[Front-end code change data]
Segment Open

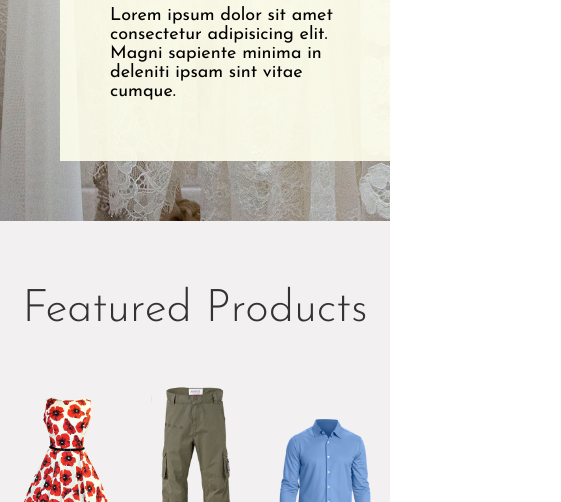
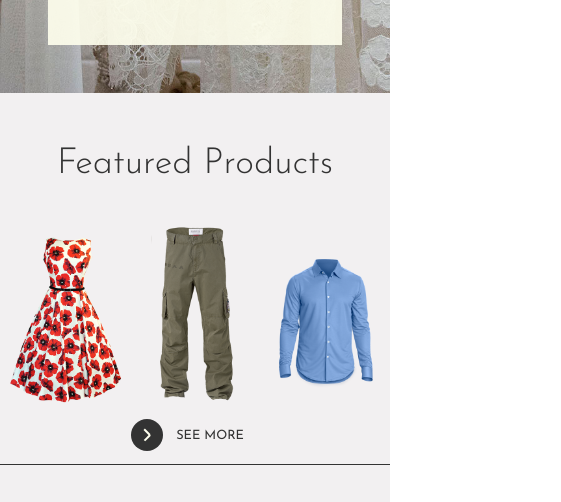
Before and after one commit to PatriciaJuradoDeBilbao/sass-store-project, a website: page index.html in a window 390 px wide. Shown: the part 787-1289 px from the top of the page, 561 px wide, since content can reach past the window. Drawn offline with Linux system fonts and the light colour scheme.

Commit message:
finished responsive in all sections

```diff
--- a/scss/abstracts/_mixins.scss
+++ b/scss/abstracts/_mixins.scss
@@ -5,6 +5,7 @@
         align-items: center;
         height: 100%;
     }
+
     &-item {
         list-style: none;
     }
@@ -26,7 +27,6 @@
     justify-content: $justCont;
     align-items: $alignIte;
 }
-
 
 @mixin footerList {
     &-heading {
@@ -50,3 +50,35 @@
         }
     }
 }
+
+@mixin response($breakpoint) {
+    @if($breakpoint == xl) {
+        @media(max-width: 1200px) {
+            @content;
+        }
+    }
+}
+
+@mixin response($breakpoint) {
+    @if($breakpoint == lg) {
+        @media(max-width: 1000px) {
+            @content;
+        }
+    }
+}
+
+@mixin response($breakpoint) {
+    @if($breakpoint == md) {
+        @media(max-width: 760px) {
+            @content;
+        }
+    }
+}
+
+@mixin response($breakpoint) {
+    @if($breakpoint == sm) {
+        @media(max-width: 560px) {
+            @content;
+        }
+    }
+}
--- a/scss/base/_base.scss
+++ b/scss/base/_base.scss
@@ -6,6 +6,14 @@
 
 html {
     font-size: 62.5%;
+
+    @include response(md) {
+        font-size: 56.25%;
+    }
+
+    @include response(sm) {
+        font-size: 50%;
+    }
 }
 
 .container {
--- a/scss/components/_dropdown.scss
+++ b/scss/components/_dropdown.scss
@@ -3,7 +3,7 @@
 
     &::after {
         font-family: 'Font Awesome 5 Free';
-        content: "\f078";
+        content: '\f078';
         font-weight: bold;
     }
 
@@ -15,8 +15,8 @@
 
 .dropdown {
     position: absolute;
-    top: 3rem;
-    right: -2.8rem;
+    top: 23rem;
+    // right: -2.8rem;
     width: 10rem;
     background-color: darken(color(tertiary), 5%);
     @include navigation;
--- a/scss/components/_heading.scss
+++ b/scss/components/_heading.scss
@@ -1,5 +1,5 @@
 .heading {
-    grid-column: 4 / 7;
+    grid-column: 1 / -1;
     grid-row: 2 / 3;
     text-align: center;
 
--- a/scss/layout/_footer.scss
+++ b/scss/layout/_footer.scss
@@ -4,6 +4,10 @@
     @include flexPosition(space-around);
     padding: 5rem 0;
     border-top: .1rem solid color(primary);
+
+    @include response(lg) {
+        flex-wrap: wrap
+    }
 }
 
 .footer-nav {
@@ -15,20 +19,35 @@
 }
 
 .contact {
+    @include response(lg) {
+        padding: 0 10rem;
+        order: 1;
+        margin-top: 4rem;
+    }
+
     &-heading {
         font-size: size(xl);
         color: color(primary);
         text-align: center;
+
+        @include response(md) {
+            font-size: size(lg);
+        }
     }
 
     &-paragraph {
         font-size: size(lg);
         margin: 1rem 0;
         text-align: center;
+
+        @include response(md) {
+            font-size: size(md);
+        }
     }
 
     .inputs-group {
         display: flex;
+        justify-content: center;
 
         input {
             padding: 1rem;
@@ -82,8 +101,17 @@
             border-radius: 100%;
             @include flexPosition;
 
+            @include response(sm) {
+                width: 3rem;
+                height: 3rem;
+            }
+
             i {
                 font-size: size(md);
+
+                @include response(sm) {
+                    font-size: size(sm);
+                }
             }
         }
     }
--- a/scss/layout/_header.scss
+++ b/scss/layout/_header.scss
@@ -2,8 +2,8 @@
     grid-column: 1 / -1;
     grid-row: 1 / 2;
     display: grid;
-    grid-template-columns: 1fr repeat(7, minmax(min-content, 16rem)) 1fr;
-    grid-template-rows: repeat(3, min-content);
+    grid-template-columns: minmax(10rem, 1fr) repeat(7, minmax(min-content, 16rem)) minmax(10rem, 1fr);
+    grid-template-rows: repe1frat(3, min-content);
     grid-gap: 2rem;
     z-index: 100;
 }
--- a/scss/layout/_navigation.scss
+++ b/scss/layout/_navigation.scss
@@ -2,10 +2,34 @@
     grid-column: 7 / 10;
     grid-row: 1 / 2;
     @include navigation;
+
+    @include response(xl) {
+        grid-column: 6 / 10;
+    }
+
+    @include response(lg) {
+        grid-column: 5 / 10;
+    }
+
+    @include response(md) {
+        grid-column: 4 / 10;
+    }
+
+    @include response(sm) {
+        grid-column: 2 / 10;
+    }
 }
 
 .second-nav {
     grid-column: 3 / 8;
     grid-row: 3 / 4;
     @include navigation;
+
+    @include response(lg) {
+        grid-column: 2 / 9;
+    }
+
+    @include response(md) {
+        grid-column: 1 / -1;
+    }
 }
--- a/scss/layout/_products.scss
+++ b/scss/layout/_products.scss
@@ -50,14 +50,39 @@
         visibility: hidden;
         transition: all 1s .3s;
 
+        @include response(lg) {
+            padding: 1rem;
+        }
+
+        @include response(sm) {
+            background-color: transparent;
+            border: none;
+        }
+
         &-heading {
             font-size: size(xl);
+
+            @include response(lg) {
+                font-size: size(md);
+            }
+
+            @include response(sm) {
+                display: none;
+            }
         }
 
         &-price {
             font-size: size(lg);
             font-weight: 300;
             margin:  1rem 0;
+
+            @include response(lg) {
+                font-size: size(sm);
+            }
+
+            @include response(sm) {
+                display: none;
+            }
 
             span {
                 font-weight: 600;
@@ -72,6 +97,15 @@
             padding: .5rem 1rem;
             border: .1rem solid color(quaternary);
             background-color: lighten(color(primary), 20%);
+
+            @include response(lg) {
+                padding: .2rem .5rem;
+            }
+
+            @include response(sm) {
+                padding: .5rem .7rem;
+                width: 7rem
+            }
         }
     }
 }
--- a/scss/layout/_slideshow.scss
+++ b/scss/layout/_slideshow.scss
@@ -5,6 +5,17 @@
     width: 100%;
     height: 80vh;
 
+    @include response(xl) {
+        height: 70vh;
+    }
+
+    @include response(lg) {
+        height: 60vh;
+    }
+
+    @include response(md) {
+        height: 50vh;
+    }
 
     &-slide {
         position: absolute;
@@ -28,8 +39,13 @@
         position: absolute;
         bottom: 6rem;
         left: 6rem;
+        right: 6rem;
         max-width: 40rem;
         padding: 5rem;
+
+        @include response(lg) {
+            padding: 2rem;
+        }
 
         h2 {
             font-size: size(xl) + 1.2rem;
@@ -54,55 +70,7 @@ $animList: 1 0s, 2 4s, 3 8s, 4 12s, 5 16s;
 @keyframes slideshow {
     0% {
         visibility: hidden;
-        opacity: 0;// .dropdown-li {
-            //     position: relative;
-
-            //     &::after {
-            //         font-family: 'Font Awesome 5 Free';
-            //         content: "\f078";
-            //         font-weight: bold;
-            //     }
-
-            //     &:hover .dropdown {
-            //         visibility: visible;
-            //         opacity: 1;
-            //     }
-            // }
-
-            // .dropdown {
-            //     position: absolute;
-            //     top: 3rem;
-            //     right: -2.8rem;
-            //     width: 10rem;
-            //     background-color: darken(color(tertiary), 5%);
-            //     @include navigation;
-            //     padding: 1rem;
-            //     text-align: center;
-            //     border-radius: 0.2rem;
-            //     visibility: hidden;
-            //     opacity: 0;
-            //     transition: opacity .3s;
-
-            //     &::before {
-            //         content: '';
-            //         display: block;
-            //         position: absolute;
-            //         top: -1.5rem;
-            //         left: 7.3rem;
-            //         border-right: 15px solid transparent;
-            //         border-bottom: 15px solid darken(color(tertiary), 5%);
-            //         border-left: 15px solid transparent;
-            //     }
-
-            //     &-item {
-            //         margin: .5rem 0;
-            //     }
-
-            //     &-link {
-            //         font-weight: 300;
-            //         font-size: size(xs);
-            //     }
-            // }
+        opacity: 0;
 
     }
     2% {
```
Also changed, not shown: index.html (+1 -5 lines), css/main.css.
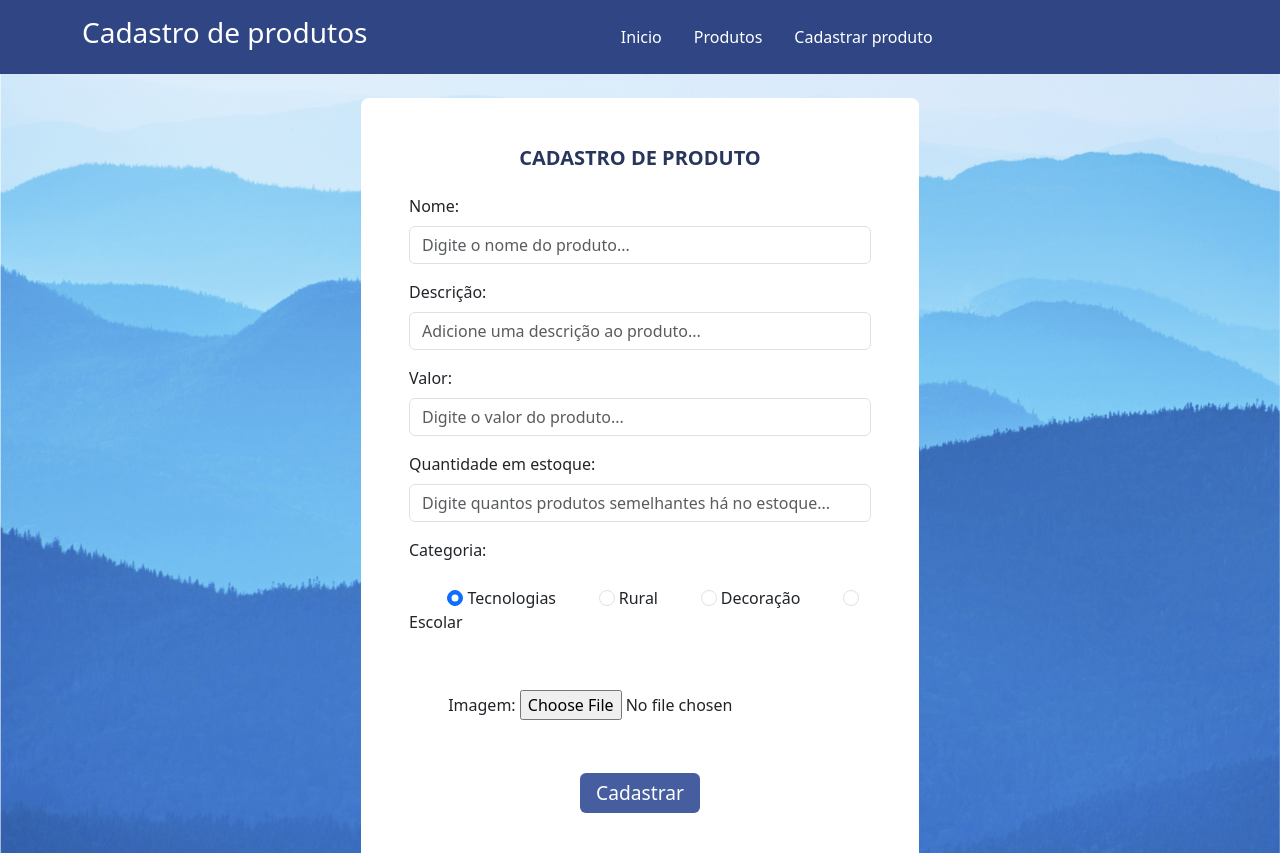
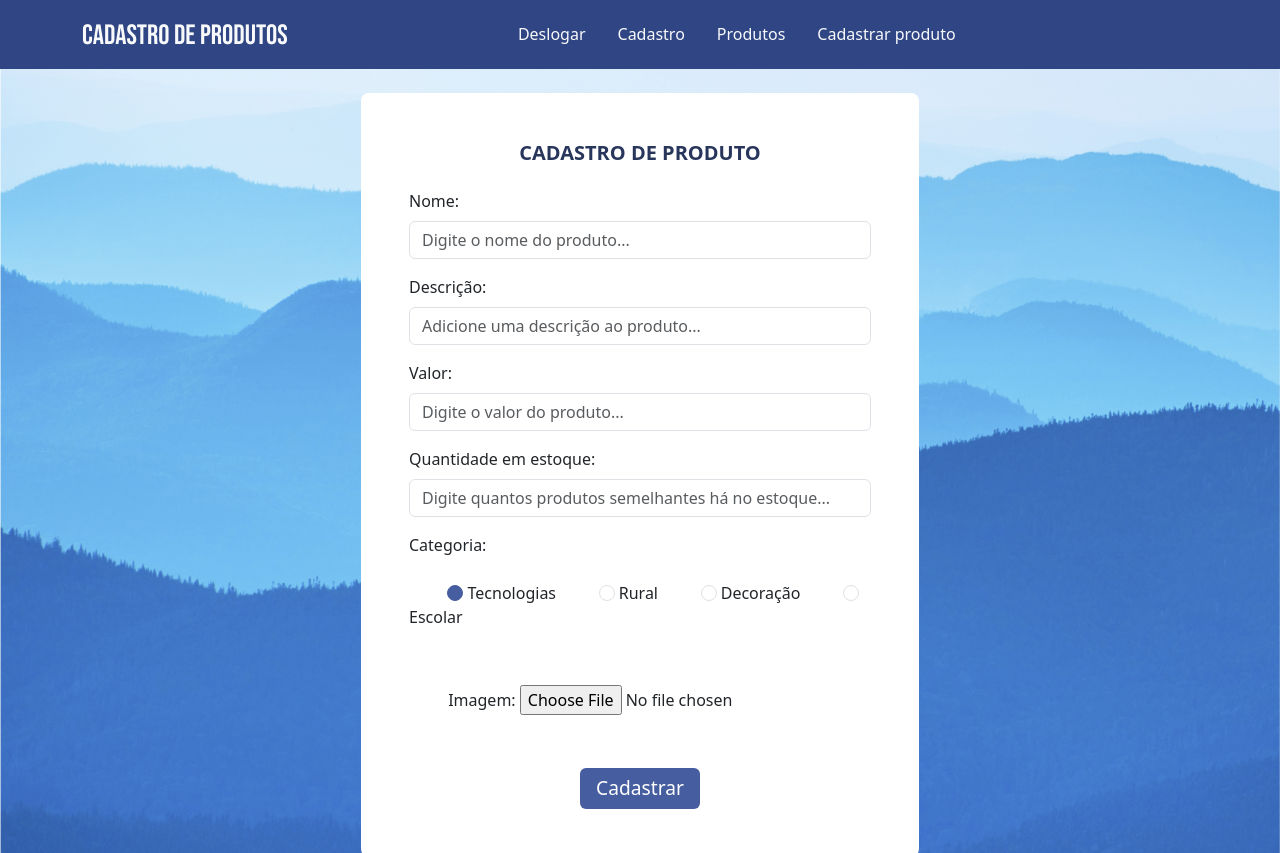
Before and after one commit to GiovaniGD/cadastrar-produtos, a Node server app: page / in a window 1280 px wide. Shown: the top 853 px of the page. Run offline with Node 20, Linux system fonts and the light colour scheme; the visitor is signed in with stand-in values (Sample User, id 1); some libraries are stand-ins or nearby versions.

Commit message:
commit 2

```diff
--- a/package.json
+++ b/package.json
@@ -16,6 +16,7 @@
     "express-ejs-layouts": "^2.5.1",
     "express-session": "^1.17.3",
     "md5": "^2.3.0",
+    "multer": "^1.4.5-lts.1",
     "mysql2": "^3.6.0",
     "nodemon": "^3.0.1"
   }
--- a/public/css/geral.css
+++ b/public/css/geral.css
@@ -1,3 +1,5 @@
+@import url('https://fonts.googleapis.com/css2?family=Bebas+Neue&family=Exo+2&display=swap');
+
 body {
     margin: 0;
     padding: 0;
@@ -7,3 +9,34 @@ body {
     background-attachment: fixed;
     background-position: 60% 30%;
 }
+
+.form-check-input {
+    background-image: none;
+    cursor: pointer;
+}
+
+.form-check-input:checked {
+    background-color: rgb(70, 94, 160) !important;
+    border-color: rgb(70, 94, 160) !important;
+}
+
+.form-check-input:hover {
+    background-color: rgb(192, 211, 255) !important;
+}
+
+div h3 {
+    font-family: 'Bebas Neue', sans-serif;
+    margin-top: 0.7rem;
+}
+
+button:hover {
+    background-color: rgb(89, 117, 195) !important;
+}
+
+ul li a:hover {
+    color: rgb(255, 237, 187) !important;
+}
+
+#titulo:hover {
+    color: rgb(231, 231, 231);
+}
--- a/public/css/style.css
+++ b/public/css/style.css
@@ -1,9 +1,13 @@
 body {
     margin: 0;
     padding: 0;
-    background-image: url("/img/background-login.png");
+    background-image: url("/img/unsplash_kKvQJ6rK6S4.png");
     background-repeat: no-repeat;
     background-size: cover;
     background-attachment: fixed;
     background-position: 60% 30%;
 }
+
+button:hover {
+    background-color: rgb(89, 117, 195) !important;
+}
--- a/views/layouts/default/header.ejs
+++ b/views/layouts/default/header.ejs
@@ -1,39 +1,22 @@
-<header class="py-3 mb-4" style="background-color: rgb(48, 70, 132); border-bottom: 1rem; border-color: black;">
+<header class="py-2 mb-4" style="background-color: rgb(48, 70, 132); border-bottom: 1rem; border-color: black;">
     <div class="container">
       <div class="row justify-content-between">
 
         <div class="col-auto align-content-center d-flex" style="flex-wrap: inherit;">
-            <h3 style="color: white;">Cadastro de produtos</h3>
+            <a href="/listaProdutos" style="text-decoration: none;"><h3 class="text-light">Cadastro de produtos</h3></a>
         </div>
 
         <ul class="nav col-auto align-content-center">
-          <li><a href="/" class="nav-link" style="color: white;">Inicio</a></li>
-          <li><a href="/listaProdutos" class="nav-link" style="color: white;">Produtos</a></li>
-          <li><a href="/" class="nav-link" style="color: white;">Cadastrar produto</a></li>
+          <li><a href="/login" class="nav-link text-light">Deslogar</a></li>
+          <li><a href="/cadastro" class="nav-link text-light">Cadastro</a></li>
+          <li><a href="/listaProdutos" class="nav-link text-light">Produtos</a></li>
+          <li><a href="/" class="nav-link text-light">Cadastrar produto</a></li>
         </ul>
 
         <div class="col-auto">
 
-              <% if (locals.alerta.usuario) { %>
+        </div>
 
-                <div class="col-auto p-0">
-                </div>
-
-              <% }else{ %>
-                <div class="col-auto">
-                  <div class="row align-content-center height100">
-                    <a href="/login"><button type="button" class="btn btn-outline-primary mx-2 lara">Login</button></a>
-                  </div>
-                </div>
-                <div class="col-auto">
-                  <div class="row align-content-center height100">
-                    <a href="/cadastro"><button type="button" class="btn btn-primary">Cadastrar-se</button></a>
-                  </div>
-                </div>
-
-              <% } %>
-
-        </div>
       </div>
     </div>
-  </header>
+</header>
--- a/views/listaProdutos.ejs
+++ b/views/listaProdutos.ejs
@@ -25,7 +25,7 @@
                         <img src="<%- produto.imagem %>" class="card-img-top" alt="...">
                         <div class="card-body">
                           <h4 class="card-title fw-bold"><%- produto.nome %></h5>
-                          <h5>R$<%- produto.valor %>,00</h5>
+                          <h5>R$<%- produto.valor %></h5>
                           <p class="card-text">Descrição: <%- produto.descricao %></p>
                           <p>Quantidade em estoque: <%- produto.estoque %></p>
                           <p>Categoria: <%- produto.categoria %></p>
```
Also changed, not shown: controllers/usuarioController.js (+16 -8 lines), models/usuarioModel.js (+27 -14 lines), routes/routes.js (added), views/cadastro.ejs (indentation only), 1 other file.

Segment Closed

Which lines of the records above hold the word "base"? Copy each of them.

--- a/scss/base/_base.scss
+++ b/scss/base/_base.scss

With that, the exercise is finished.